As seen in the video above, the colorblind travelers who have peered through the lenses shed tears of joy or were stunned into silence after seeing the fall colors for the first time in their lives.

"I'm glad to have seen it. I just wish I had seen this all my life," one said.

"I really feel like now I know why people come from miles and states around just to see this," another said.

Tennessee's Great Smoky Mountains National Park drew more than eleven million visitors last year, making it one of the most popular parks in the country.

"One of the main pillars we promote in Tennessee is our scenic beauty," Commissioner Kevin Triplett, Tennessee Department of Tourist Development. “The reds, oranges and yellows in the fall and the incredible colors in the spring are a staple of what comes to mind when people think about Tennessee or visit here."

"But to realize, through red/green deficiencies and other forms of colorblindness, there potentially are more than 13 million people in our country alone who cannot fully appreciate the beauty our state has to offer, we wanted to do something about that. We wanted to provide opportunities for more people to see what those of us who can may take for granted."
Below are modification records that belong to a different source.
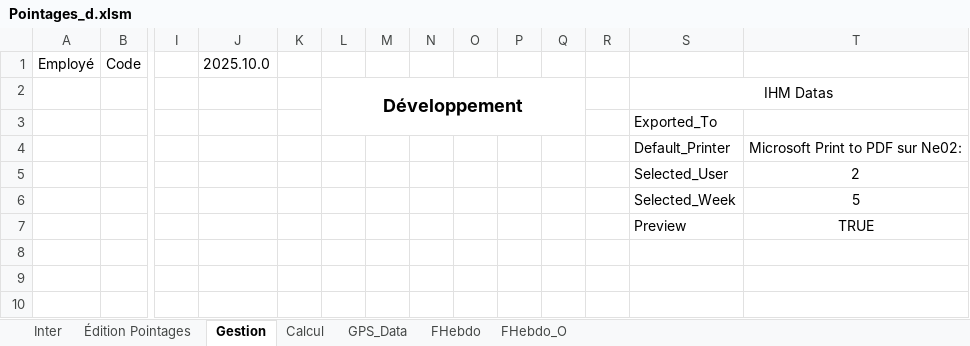
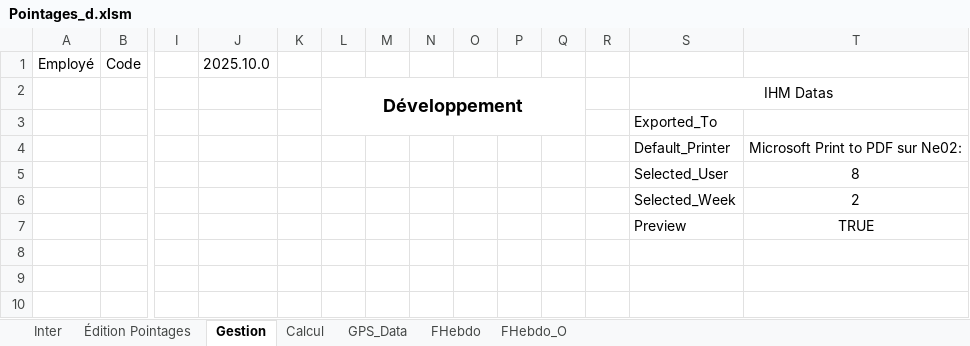
Before and after one commit to avigeilpro/PointagesXL, an Excel workbook: Amb/Pointages_d.xlsm, sheet Gestion, drawn as a sheet; only a part is shown, gaps mark what is left out; values as stored, in another font and other column widths than the file's, no borders; charts and pictures and table styles not drawn; removed rows and columns are numbered as before the commit, all else as after; rows hold the shown columns only; the diff names each change by its address in the sheet, - before the commit and + after, or states it on an @@ line.

```diff
--- a/Amb/Pointages_d.xlsm (sheet Gestion)
+++ b/Amb/Pointages_d.xlsm (sheet Gestion)
+row 5:  |  |  |  |  |  |  |  |  |  |  |  | Selected_User | 8
-S6: Selected_User
+S6: Selected_Week
-row 6:  |  |  |  |  |  |  |  |  |  |  |  | Selected_Week | 5
```
Also changed, not shown: sheet Calcul, sheet Inter, sheet FHebdo_O, sheet GPS_Data, formulas that keep their value, hidden cells, charts or pictures.
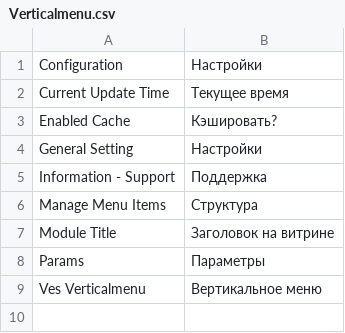
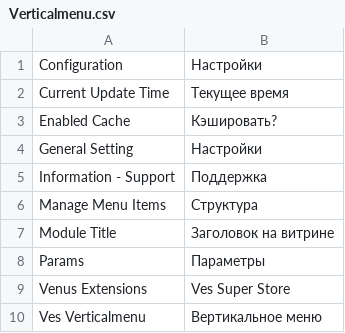
Before and after one commit to magento-russia/2, a CSV file: app/locale/ru_DF/Ves/Verticalmenu.csv, drawn as a sheet.

```diff
--- a/app/locale/ru_DF/Ves/Verticalmenu.csv
+++ b/app/locale/ru_DF/Ves/Verticalmenu.csv
@@ -8,2 +8,3 @@
 "Params","Параметры"
+"Venus Extensions","Ves Super Store"
 "Ves Verticalmenu","Вертикальное меню"
```
Also changed, not shown: 7 other files.
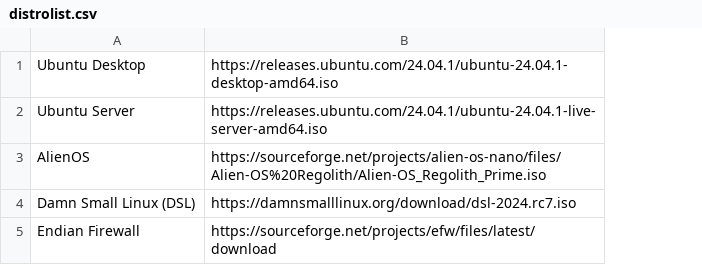
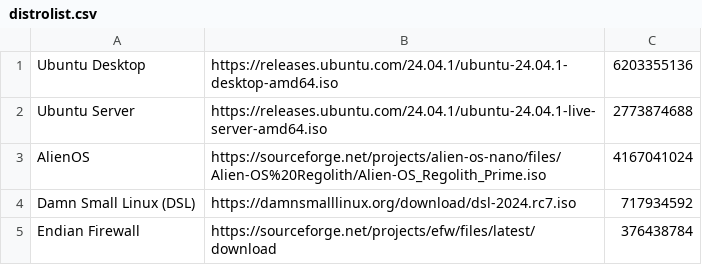
Before and after one commit to DimBertolami/Distroboot, a CSV file: distrolist.csv, drawn as a sheet; the diff names each change by its address in the sheet, - before the commit and + after, or states it on an @@ line.

```diff
--- a/distrolist.csv
+++ b/distrolist.csv
+column C, rows 1-5: 6203355136 | 2773874688 | 4167041024 | 717934592 | 376438784
```
Also changed, not shown: 1 other file.
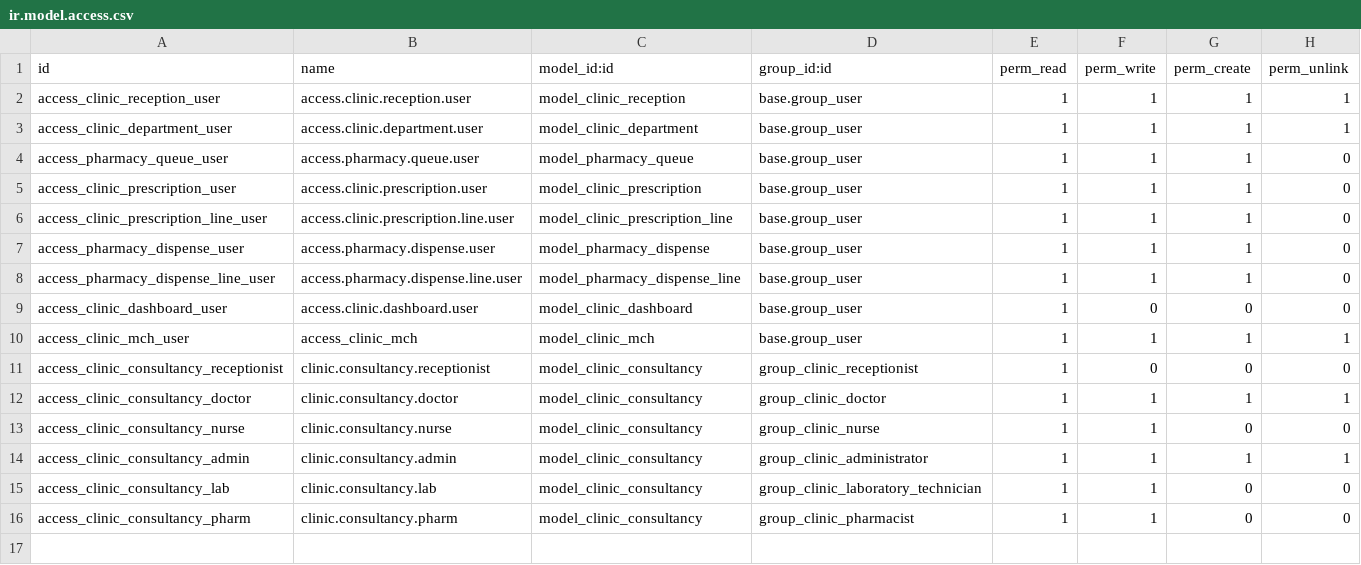
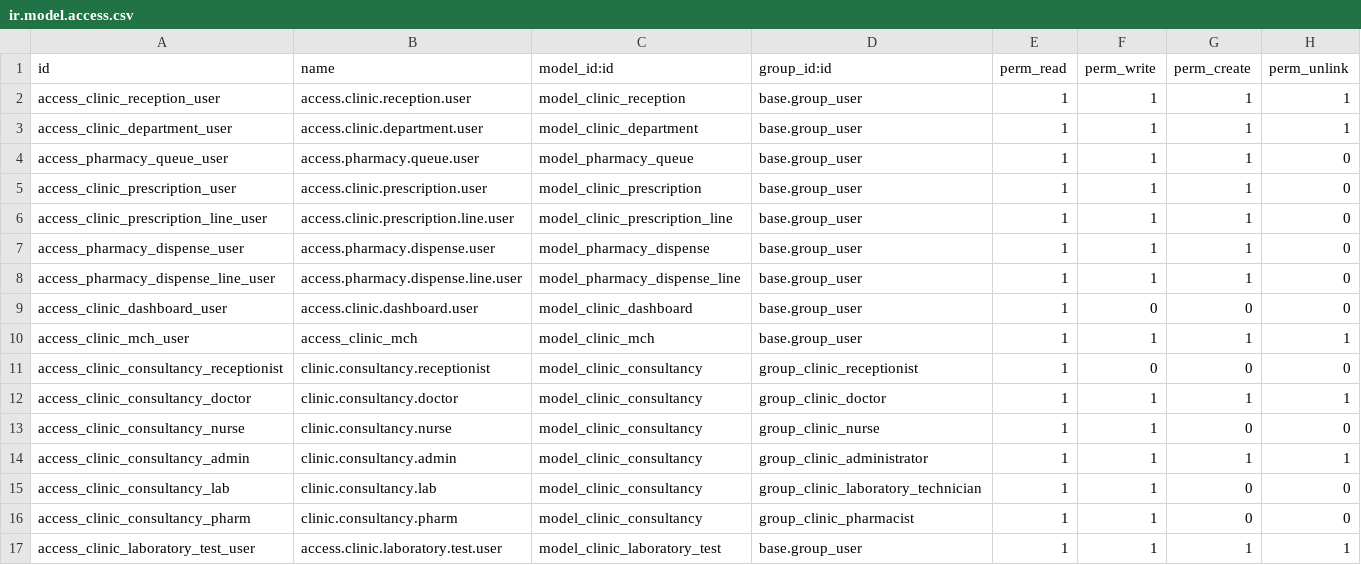
Before and after one commit to Jenesequoi/techbox_clinic_mgmt_system, a CSV file: security/ir.model.access.csv, drawn as a sheet.

Commit message:
Initial implementation of Laboratory test

```diff
--- a/security/ir.model.access.csv
+++ b/security/ir.model.access.csv
@@ -16 +16,2 @@ access_clinic_consultancy_lab,clinic.consultancy.lab,model_clinic_consultancy,gr
 access_clinic_consultancy_pharm,clinic.consultancy.pharm,model_clinic_consultancy,group_clinic_pharmacist,1,1,0,0
+access_clinic_laboratory_test_user,access.clinic.laboratory.test.user,model_clinic_laboratory_test,base.group_user,1,1,1,1
```
Also changed, not shown: 5 other files.
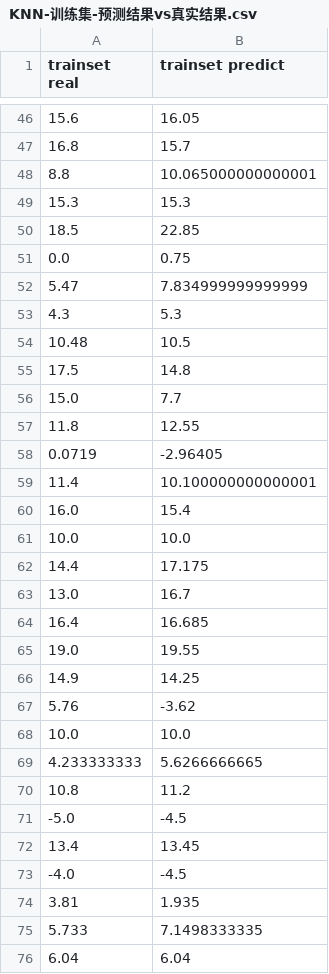
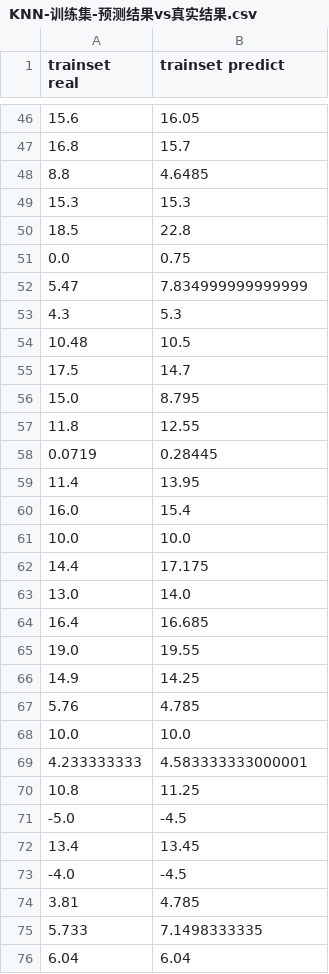
Before and after one commit to supercxz/thermo_more_model, a CSV file: result/KNN-训练集-预测结果vs真实结果.csv, drawn as a sheet; only a part is shown, gaps mark what is left out; the diff covers the shown part only.

```diff
--- a/result/KNN-训练集-预测结果vs真实结果.csv
+++ b/result/KNN-训练集-预测结果vs真实结果.csv
@@ -47,5 +47,5 @@ trainset real,trainset predict
 16.8,15.7
-8.8,10.065000000000001
+8.8,4.6485
 15.3,15.3
-18.5,22.85
+18.5,22.8
 0.0,0.75
@@ -54,7 +54,7 @@ trainset real,trainset predict
 10.48,10.5
-17.5,14.8
-15.0,7.7
+17.5,14.7
+15.0,8.795
 11.8,12.55
-0.0719,-2.96405
-11.4,10.100000000000001
+0.0719,0.28445
+11.4,13.95
 16.0,15.4
@@ -62,3 +62,3 @@ trainset real,trainset predict
 14.4,17.175
-13.0,16.7
+13.0,14.0
 16.4,16.685
@@ -66,6 +66,6 @@ trainset real,trainset predict
 14.9,14.25
-5.76,-3.62
+5.76,4.785
 10.0,10.0
-4.233333333,5.6266666665
-10.8,11.2
+4.233333333,4.583333333000001
+10.8,11.25
 -5.0,-4.5
@@ -73,3 +73,3 @@ trainset real,trainset predict
 -4.0,-4.5
-3.81,1.935
+3.81,4.785
 5.733,7.1498333335
```
Also changed, not shown: 38 edited cells elsewhere in this file, result/KNN-测试集-预测结果vs真实结果.csv, result/KNN-超参数的不同取值下模型的mse变化曲线-n_neighbors.csv, 3 other files.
On Thursday, Maryland will become the first state in the nation to implement a ban on foam takeout containers. guruXOOX / iStock / Getty Images Plus

Maryland will become the first state in the nation Thursday to implement a ban on foam takeout containers.

Read More Show Less

EcoWatch Daily Newsletter

A sea turtle and tropical fish swim in Oahu, Hawaii. M.M. Sweet / Moment / Getty Images

By Ajit Niranjan

Leaders from across the world have promised to turn environmental degradation around and put nature on the path to recovery within a decade.

Read More Show Less

Trending

Smoke from the Glass Fire rises from the hills on September 27, 2020 in Calistoga, California. Justin Sullivan / Getty Images

Just days after a new report detailed the "unequivocal and pervasive role" climate change plays in the increased frequency and intensity of wildfires, new fires burned 10,000 acres on Sunday as a "dome" of hot, dry air over Northern California created ideal fire conditions over the weekend.

Read More Show Less
Sir David Attenborough speaks at the launch of the UK-hosted COP26 UN Climate Summit at the Science Museum on Feb. 4, 2020 in London, England. Jeremy Selwyn - WPA Pool / Getty Images

Sir David Attenborough wants to share a message about the climate crisis. And it looks like his fellow Earthlings are ready to listen.

Read More Show Less
People walk down a flooded street as they evacuate their homes after the area was inundated with flooding from Hurricane Harvey on August 27, 2017 in Houston, Texas. Joe Raedle / Getty Images

Kevin T. Smiley

When hurricanes and other extreme storms unleash downpours like Tropical Storm Beta has been doing in the South, the floodwater doesn't always stay within the government's flood risk zones.

New research suggests that nearly twice as many properties are at risk from a 100-year flood today than the Federal Emergency Management Agency's flood maps indicate.

Read More Show Less

Support Ecowatch